On Tuesday, Bayer AG was among a group of a dozen German companies that said they would participate in a $1.7-billion fund to compensate individuals who had been used as slave labor and forced labor during World War II.
The plan was announced by German Chancellor Gerhard Schroeder, who said a primary role of the fund was “to counter lawsuits, particularly class-action lawsuits, and to remove the basis of the campaign being led against German industry and our country.”
The announcement of the new suit, however, is yet another sign that Holocaust suits are unlikely to end any time soon. Indeed, the litigation is likely to go well “into the new millennium,” said Michael Bayzler, a professor of international law at Whittier Law School, who has been studying the suits.
“The floodgates of litigation have opened,” Bayzler said. The named plaintiff in the new suit, filed in federal court in Indiana, is Eva Mozes Kor, one of 1,500 sets of twins subjected to grotesque experiments at the Auschwitz concentration camp during the Holocaust.
The research on twins, which Mengele directed, was designed to investigate the effect of numerous bacteria, chemicals and viruses on the human body. The Nazis decided that the most precise way to conduct such research was to administer shots containing the substances under review to one twin and not the other--considered the so-called “control” in the experiment.
Frequently, the Nazis decided that to complete the research it was necessary to kill both twins so that doctors could conduct autopsies and then compare the differences between the two.
According to the suit, “Bayer provided toxic chemicals to the Nazis. . . . Some of those experiments involved injecting concentration camp inmates with toxic chemicals and germs known to cause diseases in order to test the effectiveness of various drugs manufactured by Bayer.”
Moreover, the suit asserts that Bayer, which at the time was part of the giant IG Farben chemical conglomerate, bought concentration camp inmates from the Nazis for use in conducting its own experiments.
Indianapolis attorney Richard E. Shevitz, one of the lead lawyers in the case, said that archives found at Auschwitz after the war and academic research done since then provided information that is the undergirding of the case. In addition to Shevitz, lawyers on the case include Erwin B. Levin of Indianapolis, attorneys from New York, Washington, Chicago, Cambridge, Mass., and two from Los Angeles--Deborah M. Sturman and Barry A. Fisher.
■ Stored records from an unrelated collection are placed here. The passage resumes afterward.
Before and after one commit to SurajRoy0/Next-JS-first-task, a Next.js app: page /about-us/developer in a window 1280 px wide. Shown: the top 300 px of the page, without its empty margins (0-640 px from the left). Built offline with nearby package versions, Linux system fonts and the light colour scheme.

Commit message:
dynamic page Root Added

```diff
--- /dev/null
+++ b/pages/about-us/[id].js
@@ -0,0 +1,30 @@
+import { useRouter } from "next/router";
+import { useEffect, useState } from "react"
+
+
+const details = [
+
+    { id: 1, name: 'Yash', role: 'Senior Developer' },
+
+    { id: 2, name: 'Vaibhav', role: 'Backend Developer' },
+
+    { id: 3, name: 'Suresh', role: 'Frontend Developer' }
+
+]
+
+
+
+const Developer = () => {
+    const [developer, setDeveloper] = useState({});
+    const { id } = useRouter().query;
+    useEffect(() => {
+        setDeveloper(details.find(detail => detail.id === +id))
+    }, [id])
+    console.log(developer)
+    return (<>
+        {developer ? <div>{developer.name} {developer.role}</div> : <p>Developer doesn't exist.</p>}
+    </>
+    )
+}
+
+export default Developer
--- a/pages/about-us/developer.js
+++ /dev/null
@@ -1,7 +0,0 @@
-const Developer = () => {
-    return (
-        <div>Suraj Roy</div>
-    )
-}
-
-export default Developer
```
Kor and her twin sister, Miriam, who were born in Transylvania in 1934, were 9 when they were brought to Auschwitz. They survived the death camp and were freed at the end of World War II in 1945. But Miriam died in Israel in 1993 after years of illness stemming from the experiments that were conducted on her. Kor founded an organization devoted to the 112 survivors of Mengele’s deadly research.
“After 54 years, it is time that Bayer takes responsibility for their actions,” Kor said in a telephone interview from her home in Terre Haute, Ind.
“That means they should give proper restitution, say they are sorry for what they have done and say they will never use another human being as a guinea pig.”
According to the suit, post-World War II publications reported that Bayer participated in the experiments, “giving orders to [Nazi] SS Major Dr. Helmuth Vetter, who was associated with Bayer and who was stationed in several concentration camps. Dr. Vetter experimented in Auschwitz with medications . . . [that] were administered to healthy inmates who had first been rendered ill from infections that were intentionally administered through pills, powders, injections or enemas.” Vetter was sentenced to death by an American military court in 1947 and executed in 1949.
The suit seeks damages for the harm inflicted upon the survivors and recovery of profits Bayer allegedly earned as a result of research it obtained from the death camp experiments.